The Japanese island hosting U.S. military bases and training sites is a forerunner in exposing the contamination, writes Pat Elder.
Fire-Fighting Exercises Spread ‘Forever Chemicals’
By Pat Elder
World BEYOND War
Contaminants are being detected in water samplings in communities adjacent to U.S. military installations around the world. One forerunning example—publicized more than five years ago—is the Japanese island of Okinawa, which hosts 32 U.S. bases and 48 training sites.
In 2013, The Japan Times published an exposé about the high concentrations of toxins generically known as per- and polyfluoroalkyl substances, or PFAS, in the drinking water in Okinawa communities adjacent to Kadena Air Base and the Marine Corps Air Station Futenma.
The chemicals are found in the fire-fighting foam used in routine fire-training exercises on these bases and have been found in groundwater samplings. The Military Times in June ran an article about several women who have suffered miscarriages on military bases and have begun wondering if they were tied to something in the water.
The National Center for Environmental Health and the Agency for Toxic Substances and Disease Registry both offer guidance about the possible health risks of PFAS exposure.

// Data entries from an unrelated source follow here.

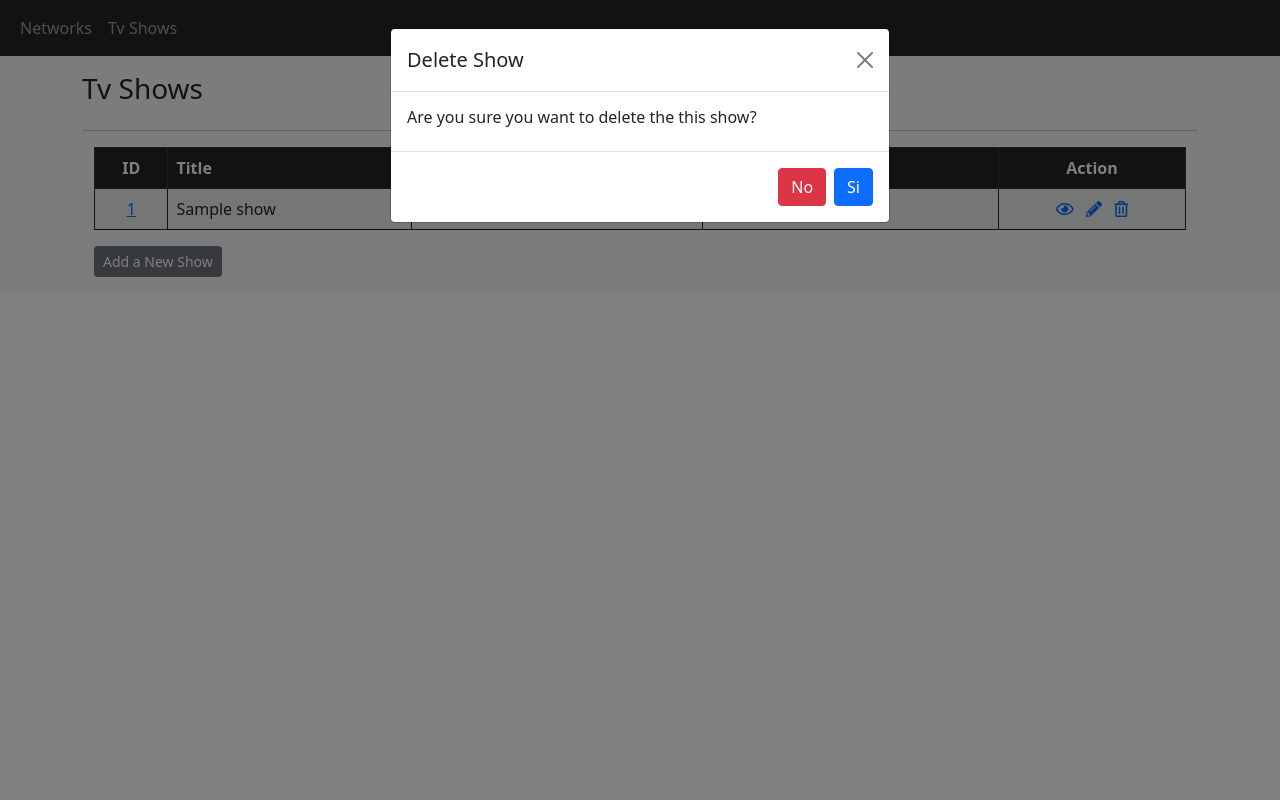
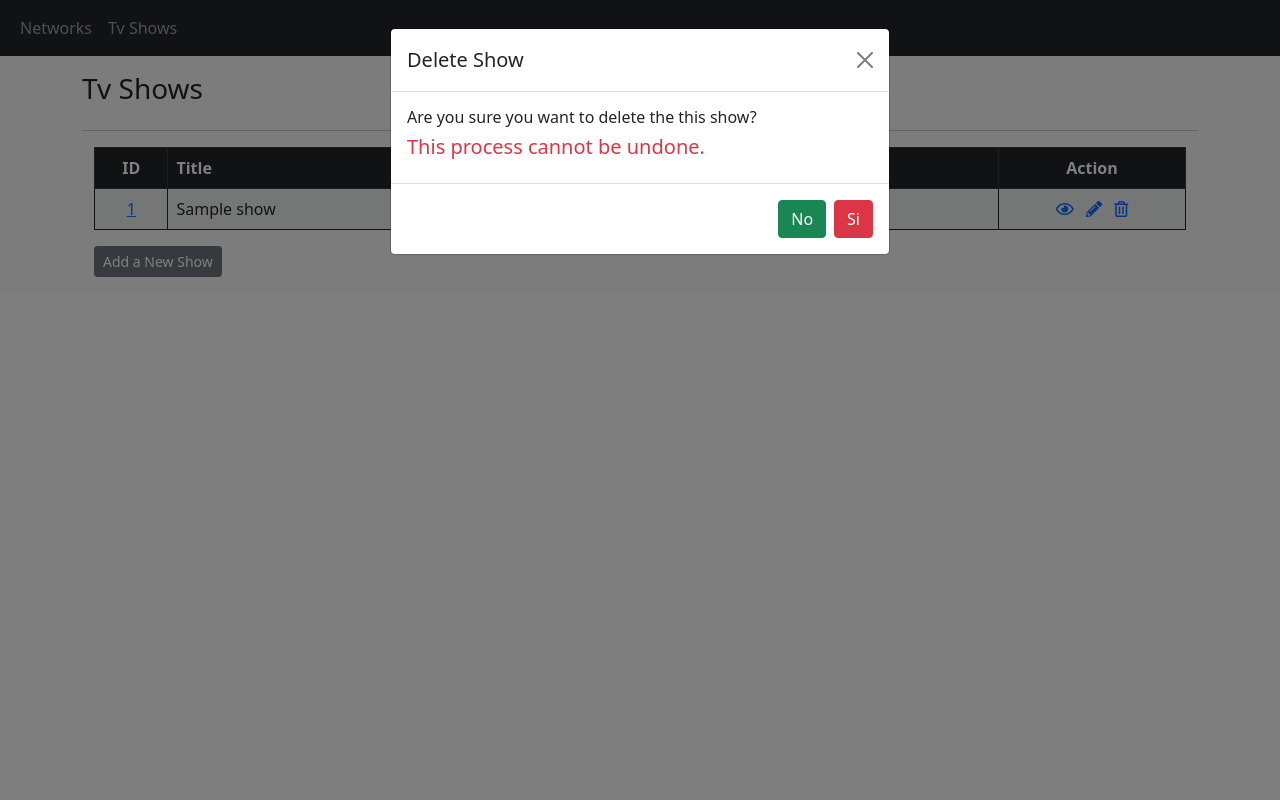
Before and after one commit to x8cl/tv_shows, a Django app: page /shows in a window 1280 px wide, after a click that opens the changed part. Run offline with Django 3.2, Linux system fonts and the light colour scheme; tables that the repository leaves empty hold one stand-in row (values such as "Sample post").

Commit message:
Modificado .js y modal externo (include)

```diff
--- a/tv_shows/static/tv_shows/assets/js/scripts.js
+++ b/tv_shows/static/tv_shows/assets/js/scripts.js
@@ -0,0 +1,9 @@
+$(document).ready(function(){
+
+    /* modal */
+    $('.modal-borrar').on('click', function(){
+        const href= $(this).attr('data-href');
+        $('#confirmar-borrar').attr('href', href);
+    });
+
+});
--- /dev/null
+++ b/tv_shows/templates/tv_shows/modals.html
@@ -0,0 +1,19 @@
+<!-- modal para delete -->
+<div class="modal fade" id="delete_modal" data-bs-backdrop="static" data-bs-keyboard="false">
+    <div class="modal-dialog">
+        <div class="modal-content">
+            <div class="modal-header">
+                <h5 class="modal-title">Delete Show</h5>
+                <button type="button" class="btn-close" data-bs-dismiss="modal"></button>
+            </div>
+            <div class="modal-body">
+                <h6 class="modal-text">Are you sure you want to delete the this show?</h6>
+                <h5 class="modal-text text-danger" >This process cannot be undone.</h5>
+            </div>
+            <div class="modal-footer">
+                <button type="button" class="btn btn-success" data-bs-dismiss="modal">No</button>
+                <a href="#" id="confirmar-borrar" class="btn btn-danger">Si</a>
+            </div>
+        </div>
+    </div>
+</div>
--- a/tv_shows/templates/tv_shows/shows.html
+++ b/tv_shows/templates/tv_shows/shows.html
@@ -37,28 +37,5 @@
         <a class="btn btn-secondary btn-sm" href="{% url 'tv_shows:new_show' %}" role="button">Add a New Show</a>
     </div>
 </div>
-<div class="modal fade" id="delete_modal" data-bs-backdrop="static" data-bs-keyboard="false">
-    <div class="modal-dialog">
-        <div class="modal-content">
-            <div class="modal-header">
-                <h5 class="modal-title">Delete Show</h5>
-                <button type="button" class="btn-close" data-bs-dismiss="modal"></button>
-            </div>
-            <div class="modal-body">
-                <h6 class="modal-text">Are you sure you want to delete the this show?</h6>
-            </div>
-            <div class="modal-footer">
-                <button type="button" class="btn btn-danger" data-bs-dismiss="modal">No</button>
-                <a href="#" id="confirmar-borrar" class="btn btn-primary">Si</a>
-            </div>
-        </div>
-    </div>
-</div>
-
-<script>
-    $('.modal-borrar').on('click', function() {
-        const href= $(this).attr('data-href');
-        $('#confirmar-borrar').attr('href', href);
-    });
-</script>
+{% include "tv_shows/modals.html" %}
 {% endblock %}
```
Also changed, not shown: tv_shows/templates/tv_shows/show.html (+1 -24 lines).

The Environmental Protection Agency, while declining to regulate the chemicals, offers similar advice.
These agencies say the risks of high exposure include higher cholesterol levels; a decrease in how well the body responds to vaccines; heightened risk of thyroid disease; decreased fertility in women; increased risks to pregnant women that include high blood pressure or pre-eclampsia.
The Intercept reported on a small study that found certain PFAS correlated to lower sperm counts and other problems in males.
The Agency for Toxic Substances and Disease Registry points out that a large number of animal studies show that polydiacetylenes, or PDAs, can cause damage to the liver and the immune system.
Two other types of PFAS—perfluorooctane sulfonate, or PFOS, and perfluorooctanoic acid, or PFOA—have caused birth defects, delayed development and newborn deaths…